Exercise requirements:
In the listing below, locate the lines that hold "mittareilla" and copy them.

Data for analysis:
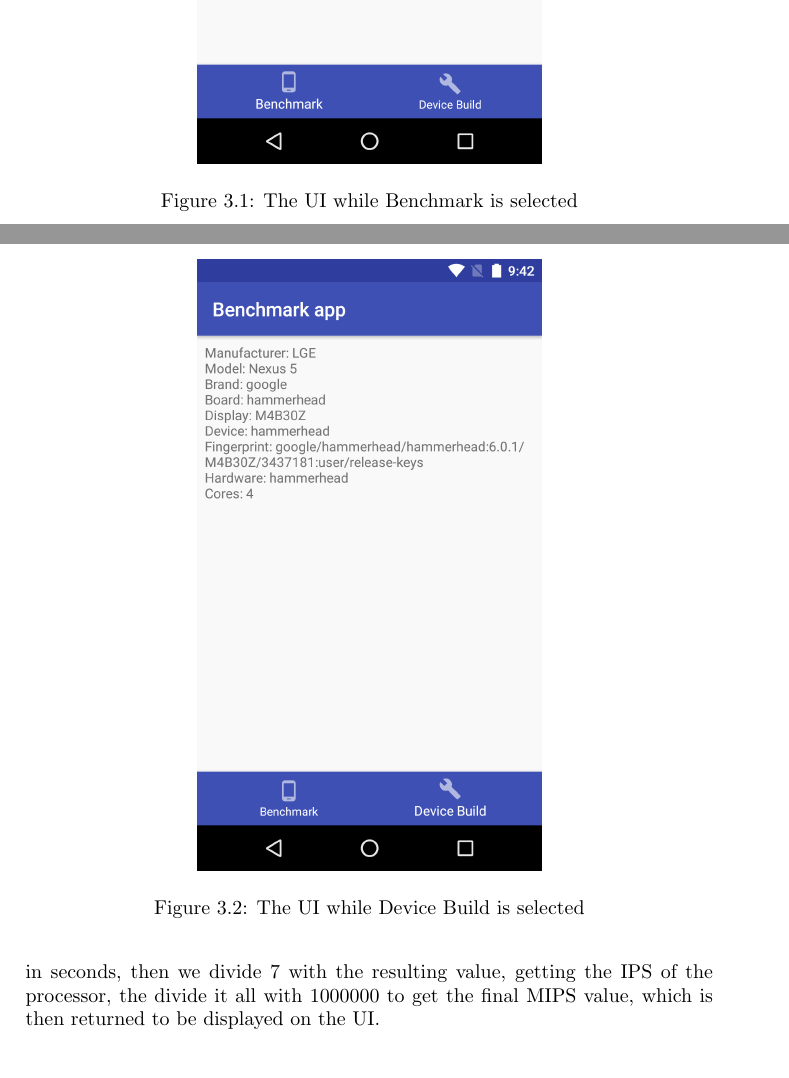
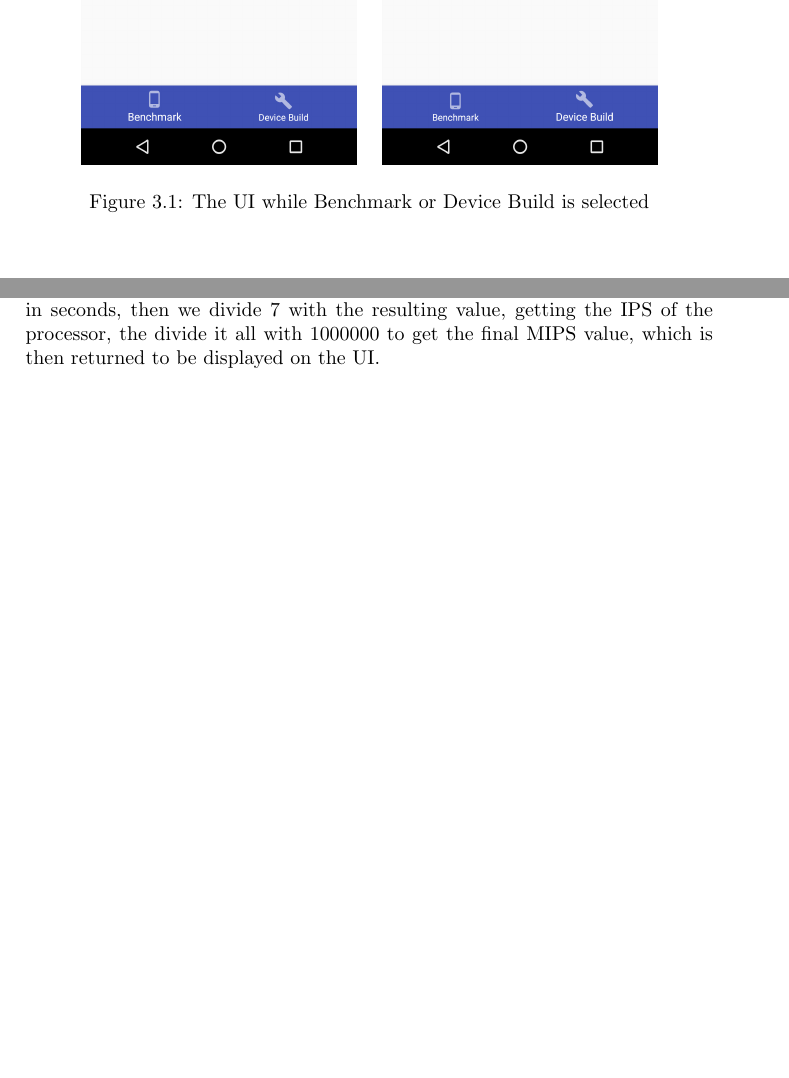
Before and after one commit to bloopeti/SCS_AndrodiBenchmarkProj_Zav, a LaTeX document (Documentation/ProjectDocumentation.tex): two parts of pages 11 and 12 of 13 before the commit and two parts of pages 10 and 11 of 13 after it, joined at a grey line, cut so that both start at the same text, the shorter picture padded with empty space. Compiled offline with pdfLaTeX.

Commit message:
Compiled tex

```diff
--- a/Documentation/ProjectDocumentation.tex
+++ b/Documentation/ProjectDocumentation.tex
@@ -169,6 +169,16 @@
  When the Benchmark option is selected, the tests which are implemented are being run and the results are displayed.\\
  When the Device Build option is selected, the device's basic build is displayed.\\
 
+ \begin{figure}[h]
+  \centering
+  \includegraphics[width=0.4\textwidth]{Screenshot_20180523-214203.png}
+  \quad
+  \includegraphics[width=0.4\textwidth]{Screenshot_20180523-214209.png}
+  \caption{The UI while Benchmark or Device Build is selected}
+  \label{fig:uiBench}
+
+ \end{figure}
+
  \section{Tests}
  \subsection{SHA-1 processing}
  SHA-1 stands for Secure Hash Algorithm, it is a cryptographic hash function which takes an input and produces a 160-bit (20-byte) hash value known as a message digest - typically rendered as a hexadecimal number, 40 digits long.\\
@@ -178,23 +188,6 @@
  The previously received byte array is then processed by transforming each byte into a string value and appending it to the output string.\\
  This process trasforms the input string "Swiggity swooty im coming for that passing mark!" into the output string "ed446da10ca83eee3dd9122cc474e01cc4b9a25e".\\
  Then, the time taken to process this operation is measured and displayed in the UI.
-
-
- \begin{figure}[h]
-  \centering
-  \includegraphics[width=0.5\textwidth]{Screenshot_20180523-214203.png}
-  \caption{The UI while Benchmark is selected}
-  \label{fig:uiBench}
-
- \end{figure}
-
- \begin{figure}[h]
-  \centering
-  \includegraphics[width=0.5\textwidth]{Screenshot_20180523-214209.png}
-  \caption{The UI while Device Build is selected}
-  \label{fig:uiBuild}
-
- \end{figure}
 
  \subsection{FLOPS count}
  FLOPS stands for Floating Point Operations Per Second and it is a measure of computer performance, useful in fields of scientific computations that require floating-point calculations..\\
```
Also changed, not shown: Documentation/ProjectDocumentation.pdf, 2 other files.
==
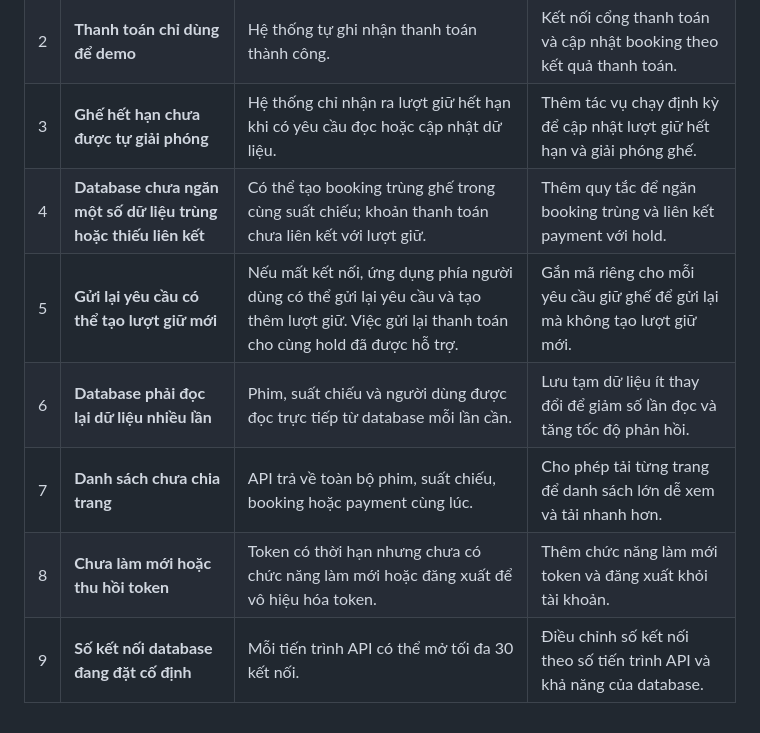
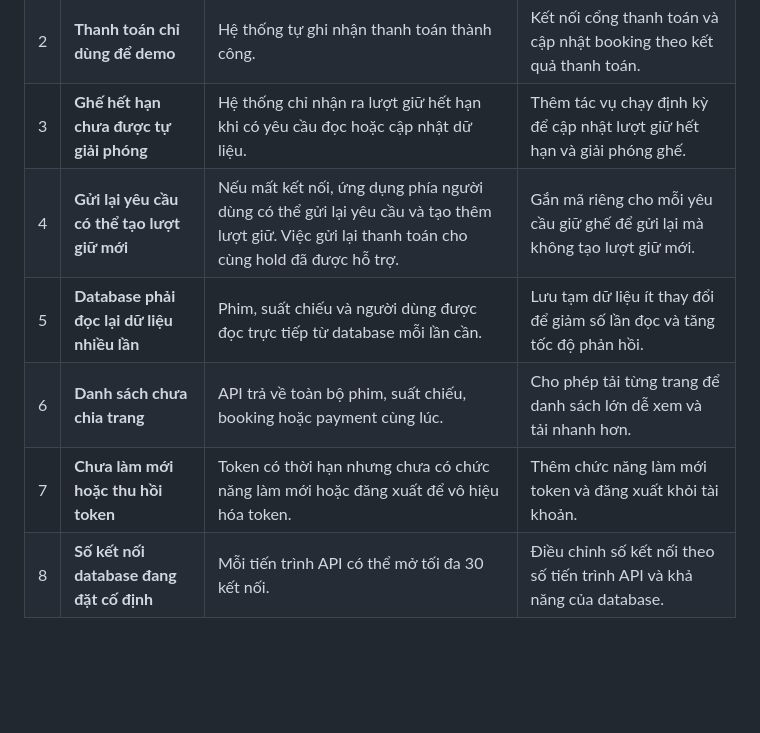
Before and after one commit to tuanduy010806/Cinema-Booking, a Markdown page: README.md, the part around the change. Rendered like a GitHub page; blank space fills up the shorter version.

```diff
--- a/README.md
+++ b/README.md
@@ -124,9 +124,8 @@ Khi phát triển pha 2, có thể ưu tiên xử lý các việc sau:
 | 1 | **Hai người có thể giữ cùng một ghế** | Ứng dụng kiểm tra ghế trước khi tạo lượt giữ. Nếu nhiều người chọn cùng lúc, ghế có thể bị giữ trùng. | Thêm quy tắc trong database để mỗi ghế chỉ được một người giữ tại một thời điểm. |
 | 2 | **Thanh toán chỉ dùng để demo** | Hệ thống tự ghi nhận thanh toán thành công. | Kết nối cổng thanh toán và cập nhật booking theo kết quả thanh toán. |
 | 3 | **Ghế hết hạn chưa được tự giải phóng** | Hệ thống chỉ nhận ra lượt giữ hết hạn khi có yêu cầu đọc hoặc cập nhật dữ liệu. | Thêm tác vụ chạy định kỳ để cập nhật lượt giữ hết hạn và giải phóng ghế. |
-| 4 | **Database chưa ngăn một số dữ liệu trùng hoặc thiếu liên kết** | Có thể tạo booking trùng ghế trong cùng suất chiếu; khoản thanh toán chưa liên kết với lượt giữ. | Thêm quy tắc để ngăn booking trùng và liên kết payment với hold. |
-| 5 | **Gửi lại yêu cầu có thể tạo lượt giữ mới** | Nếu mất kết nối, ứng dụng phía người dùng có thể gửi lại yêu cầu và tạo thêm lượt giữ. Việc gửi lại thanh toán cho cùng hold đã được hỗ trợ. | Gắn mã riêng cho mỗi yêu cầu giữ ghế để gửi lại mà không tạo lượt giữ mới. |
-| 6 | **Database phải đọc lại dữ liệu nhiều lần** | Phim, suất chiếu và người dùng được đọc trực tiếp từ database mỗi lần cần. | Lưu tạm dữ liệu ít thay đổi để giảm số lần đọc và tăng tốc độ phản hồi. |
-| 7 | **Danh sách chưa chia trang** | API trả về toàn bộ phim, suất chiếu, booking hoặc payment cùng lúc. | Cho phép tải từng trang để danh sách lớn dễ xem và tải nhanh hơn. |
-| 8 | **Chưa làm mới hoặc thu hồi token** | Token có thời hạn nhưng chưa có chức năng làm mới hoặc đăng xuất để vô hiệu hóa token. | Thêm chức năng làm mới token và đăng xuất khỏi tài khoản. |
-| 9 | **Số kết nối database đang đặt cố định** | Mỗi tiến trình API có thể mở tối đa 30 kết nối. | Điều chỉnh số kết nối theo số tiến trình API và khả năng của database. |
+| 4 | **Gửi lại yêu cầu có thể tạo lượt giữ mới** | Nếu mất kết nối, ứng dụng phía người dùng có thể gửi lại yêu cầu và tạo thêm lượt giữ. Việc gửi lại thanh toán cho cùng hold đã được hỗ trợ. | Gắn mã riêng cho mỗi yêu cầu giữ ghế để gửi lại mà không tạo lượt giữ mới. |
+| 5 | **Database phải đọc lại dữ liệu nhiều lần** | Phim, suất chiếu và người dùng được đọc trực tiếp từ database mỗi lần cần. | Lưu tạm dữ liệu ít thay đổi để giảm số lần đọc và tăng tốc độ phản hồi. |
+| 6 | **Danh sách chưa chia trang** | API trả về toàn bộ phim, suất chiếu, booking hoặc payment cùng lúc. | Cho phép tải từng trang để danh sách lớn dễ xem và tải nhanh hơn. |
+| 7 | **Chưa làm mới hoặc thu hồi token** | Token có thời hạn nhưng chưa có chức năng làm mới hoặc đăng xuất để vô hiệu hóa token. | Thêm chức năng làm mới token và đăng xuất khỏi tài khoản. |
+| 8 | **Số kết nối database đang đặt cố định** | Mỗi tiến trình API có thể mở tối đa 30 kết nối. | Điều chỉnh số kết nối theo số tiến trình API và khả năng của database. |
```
==
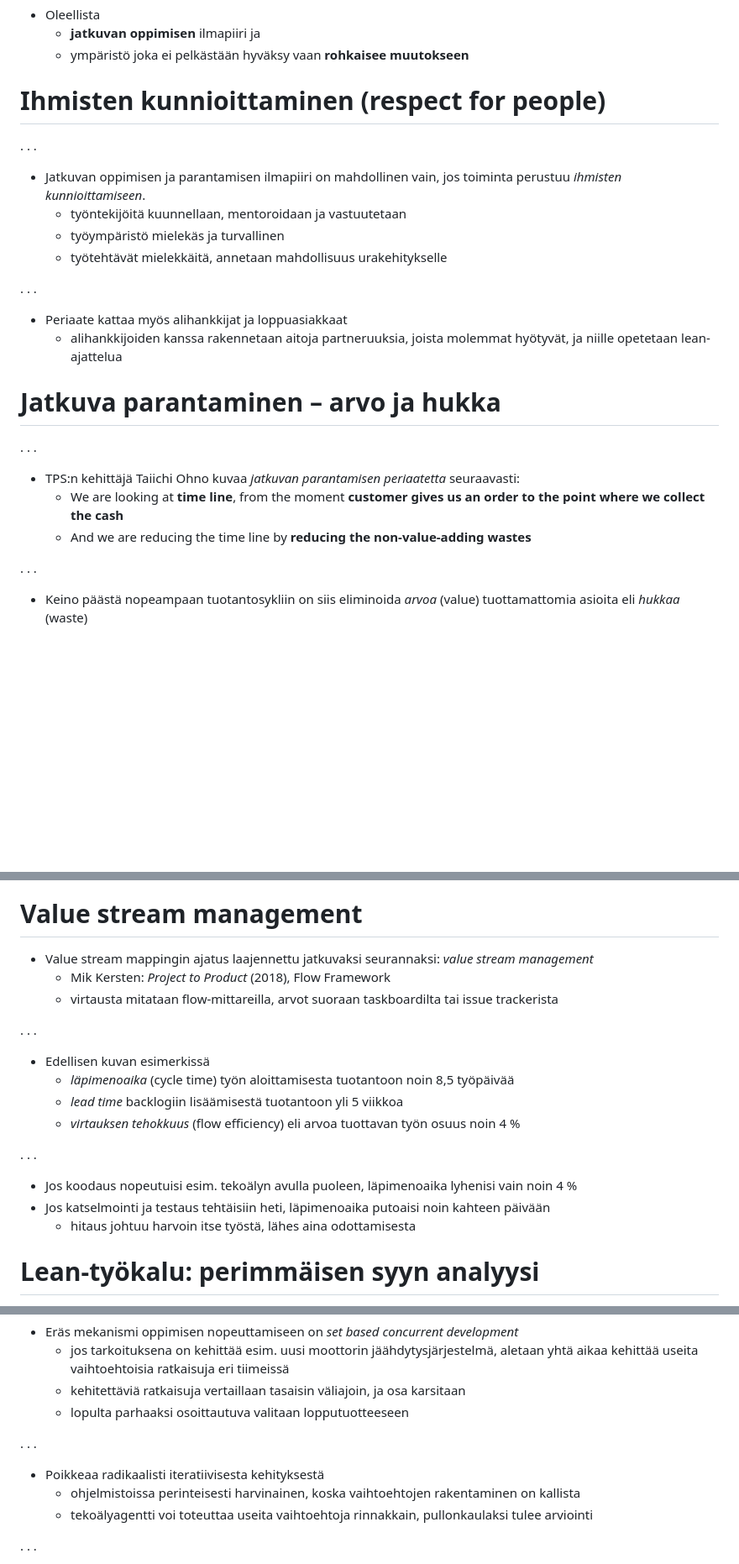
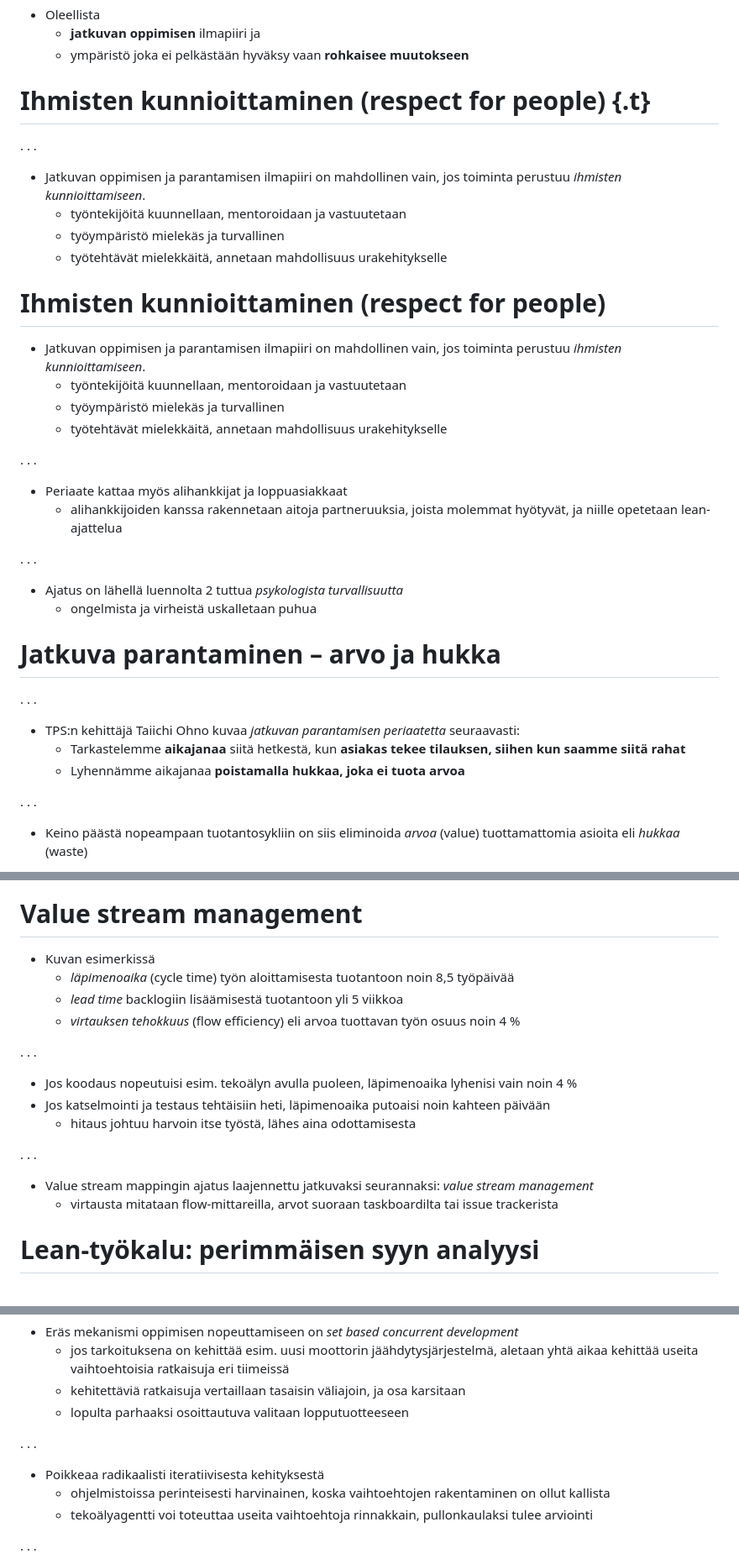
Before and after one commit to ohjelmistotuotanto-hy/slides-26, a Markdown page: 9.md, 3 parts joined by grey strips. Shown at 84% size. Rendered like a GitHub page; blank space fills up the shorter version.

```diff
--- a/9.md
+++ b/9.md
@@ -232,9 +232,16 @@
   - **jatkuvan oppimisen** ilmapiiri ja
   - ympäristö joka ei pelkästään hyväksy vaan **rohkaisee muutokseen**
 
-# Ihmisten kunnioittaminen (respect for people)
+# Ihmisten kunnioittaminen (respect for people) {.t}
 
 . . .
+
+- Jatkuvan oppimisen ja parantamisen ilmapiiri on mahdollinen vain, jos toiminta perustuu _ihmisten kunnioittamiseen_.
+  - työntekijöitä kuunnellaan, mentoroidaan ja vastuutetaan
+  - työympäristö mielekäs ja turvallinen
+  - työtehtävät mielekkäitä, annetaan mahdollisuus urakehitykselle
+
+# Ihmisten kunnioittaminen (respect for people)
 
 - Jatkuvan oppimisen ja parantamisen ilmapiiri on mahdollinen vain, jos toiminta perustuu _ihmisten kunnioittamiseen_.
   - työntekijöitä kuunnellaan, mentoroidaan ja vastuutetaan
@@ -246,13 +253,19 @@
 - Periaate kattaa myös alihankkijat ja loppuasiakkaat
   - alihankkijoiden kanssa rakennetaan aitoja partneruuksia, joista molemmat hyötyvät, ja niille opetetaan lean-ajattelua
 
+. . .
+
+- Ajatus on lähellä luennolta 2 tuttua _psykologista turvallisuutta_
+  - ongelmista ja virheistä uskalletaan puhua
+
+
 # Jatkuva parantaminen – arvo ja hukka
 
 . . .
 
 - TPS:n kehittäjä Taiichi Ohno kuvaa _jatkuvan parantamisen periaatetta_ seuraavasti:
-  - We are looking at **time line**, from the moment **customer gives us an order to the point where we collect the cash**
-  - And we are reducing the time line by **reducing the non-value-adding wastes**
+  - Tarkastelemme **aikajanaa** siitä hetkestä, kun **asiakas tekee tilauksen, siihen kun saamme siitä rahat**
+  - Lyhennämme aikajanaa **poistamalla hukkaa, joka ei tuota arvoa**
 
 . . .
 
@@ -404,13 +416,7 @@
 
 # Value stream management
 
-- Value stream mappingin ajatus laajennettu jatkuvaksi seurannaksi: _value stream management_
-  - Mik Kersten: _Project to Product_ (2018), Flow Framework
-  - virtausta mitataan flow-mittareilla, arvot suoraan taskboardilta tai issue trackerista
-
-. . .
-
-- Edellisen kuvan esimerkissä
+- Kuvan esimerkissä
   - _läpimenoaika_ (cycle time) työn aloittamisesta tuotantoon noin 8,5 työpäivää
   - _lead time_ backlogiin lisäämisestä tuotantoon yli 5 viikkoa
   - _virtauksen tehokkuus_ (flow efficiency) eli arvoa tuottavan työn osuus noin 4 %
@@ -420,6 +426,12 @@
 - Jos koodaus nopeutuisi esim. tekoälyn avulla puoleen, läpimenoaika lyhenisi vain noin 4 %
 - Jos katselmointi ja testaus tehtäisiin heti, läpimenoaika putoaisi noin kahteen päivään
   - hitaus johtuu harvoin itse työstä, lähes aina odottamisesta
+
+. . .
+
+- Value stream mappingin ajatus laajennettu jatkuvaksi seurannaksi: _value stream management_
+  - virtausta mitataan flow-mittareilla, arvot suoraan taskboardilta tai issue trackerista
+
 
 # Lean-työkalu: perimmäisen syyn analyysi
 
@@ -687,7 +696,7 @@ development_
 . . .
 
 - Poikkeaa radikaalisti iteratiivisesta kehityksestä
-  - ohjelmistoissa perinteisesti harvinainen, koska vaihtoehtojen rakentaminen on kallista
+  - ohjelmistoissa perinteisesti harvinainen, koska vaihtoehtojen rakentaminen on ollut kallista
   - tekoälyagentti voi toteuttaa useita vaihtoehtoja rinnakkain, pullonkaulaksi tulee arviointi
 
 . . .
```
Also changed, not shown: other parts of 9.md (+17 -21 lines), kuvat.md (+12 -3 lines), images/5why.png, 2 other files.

Expected answer:
-  - virtausta mitataan flow-mittareilla, arvot suoraan taskboardilta tai issue trackerista
+  - virtausta mitataan flow-mittareilla, arvot suoraan taskboardilta tai issue trackerista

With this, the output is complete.